Egypt's benchmark stock index tumbled over 3 percent yesterday, pulling the market lower for a second consecutive day as investor worries mounted that an investigation into the head of a leading Mideast private equity firm signaled a major widening in anti-corruption probes.
The Egyptian Exchange's benchmark EGX30 was off 3.2 percent by 1:15 p.m. Cairo time, building on the previous day's 3.43 percent decline. The drop pushed the index's year to date losses to over 30 percent - a clear reflection of the crisis of investor confidence confronting the Arab world's most populous nation in the wake of the uprising that ousted former President Hosni Mubarak.
Brokers said the drop was fueled by authorities' decision to ban Ahmed Heikal, the chairman of Citadel Capital, from traveling abroad and a decision late last week by an Egyptian government agency to rescind preliminary approval to sell 20 million meters of land to the Egyptian Resorts Company.
One of ERC's board members is already under investigation for alleged links to violence against the protesters in the initial days of the uprising. "It's clear people are panicked because of these decisions," said Khaled Naga, a senior broker with Mega Investments.
Egypt's new military rulers and civilian authorities, under pressure from protesters to move forward more quickly with pledges to hold accountable former regime officials and businessmen seen as benefiting from links to Mubarak and the then-ruling National Democratic Party, have stepped up investigations against these individuals.
In the span of about a week, authorities have ordered Mubarak detained in hospital, placed his two sons in detention in Cairo's notorious Tora prison and charged a former prime
minister and two other ministers with corruption.
Those moves have largely been welcomed as evidence of political reform.
But the cozy links between the regime and top businessmen has also sparked worries that the investigations could affect some of the country's blue chip companies.
Economists and analysts say that the rampant corruption in Egypt under Mubarak meant that success in business involved having to cozy up to the regime.
While there needs to be a reckoning, it must be within certain bounds so that the broader economy is not affected, economists said.
"Instead of going after every businessman, they should be much more mindful of fixing the system so that it becomes more transparent," said John Sfakianakis, chief economist with the Riyadh, Saudi Arabia-based Banque Saudi-Fransi, adding that the new Egyptian government cannot simply "react to popular sentiment" calling for broader crackdowns.
They should be looking at the system instead of the actors.
The system was corrupt," he said.

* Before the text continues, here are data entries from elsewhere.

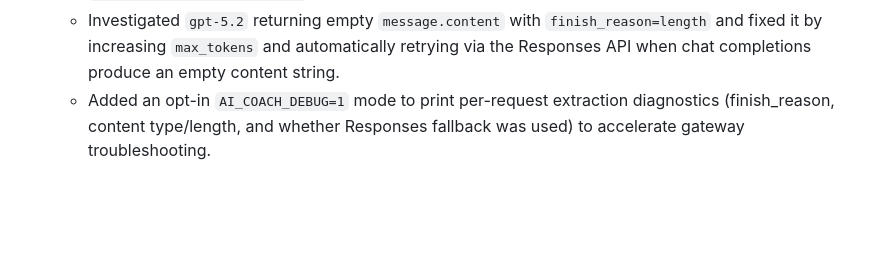
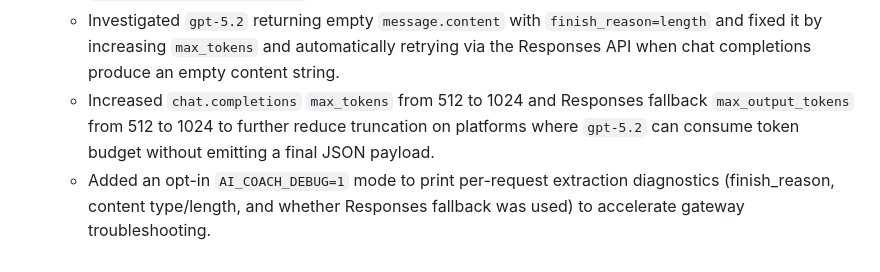
Before and after one commit to Wangmengguo/poker-coach-alpha, a Markdown page: docs/log.md, the part around the change. GitHub-like rendering; blank space fills up the shorter version.

Commit message:
docs: update work log with token limit increase and gateway improvements

```diff
--- a/docs/log.md
+++ b/docs/log.md
@@ -189,4 +189,5 @@ Date: 2025-12-13
   - Hardened LLM output parsing to reduce false fallbacks: extract the first balanced `{...}` object from mixed text/code-fences and accept python-literal-ish dict outputs via `ast.literal_eval` as a backup when strict JSON fails.
   - Improved fallback diagnostics by replacing the generic `heuristic` reason with explicit reasons (`dummy_provider`, `llm_empty_response`, `llm_parse_failed_heuristic_actions`, `llm_error_heuristic_actions`) so UI payloads reveal why the LLM wasn’t used.
   - Investigated `gpt-5.2` returning empty `message.content` with `finish_reason=length` and fixed it by increasing `max_tokens` and automatically retrying via the Responses API when chat completions produce an empty content string.
+  - Increased `chat.completions` `max_tokens` from 512 to 1024 and Responses fallback `max_output_tokens` from 512 to 1024 to further reduce truncation on platforms where `gpt-5.2` can consume token budget without emitting a final JSON payload.
   - Added an opt-in `AI_COACH_DEBUG=1` mode to print per-request extraction diagnostics (finish_reason, content type/length, and whether Responses fallback was used) to accelerate gateway troubleshooting.
```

The order barring Heikal from travel, announced last week at roughly the same time that a government agency rescinded a deal to sell 20 million meters of land to ERC, appeared to be cases in point of how such allegations of cronyism could impact the market.
The stock market's big board was awash in red. Of the 181 listed companies, 172 were posting losses, according to the exchange's Web site. Citadel's shares were down 9.59 percent, while investment bank EFG-Hermes saw its shares tumble 9.9 percent, according to information on financial data Web site, Zawya.com.
Heikal, Citadel's chairman, had been a managing director at EFG before founding the private equity firm and the investment bank's shares appeared to be taking a beating in part because of his prior links to the institution.
EFG, in a statement filed with the Egyptian Exchange, also said that its brokerage head, Sherif Cararah, had decided to resign effective June 30. The statement did not provide a reason.AP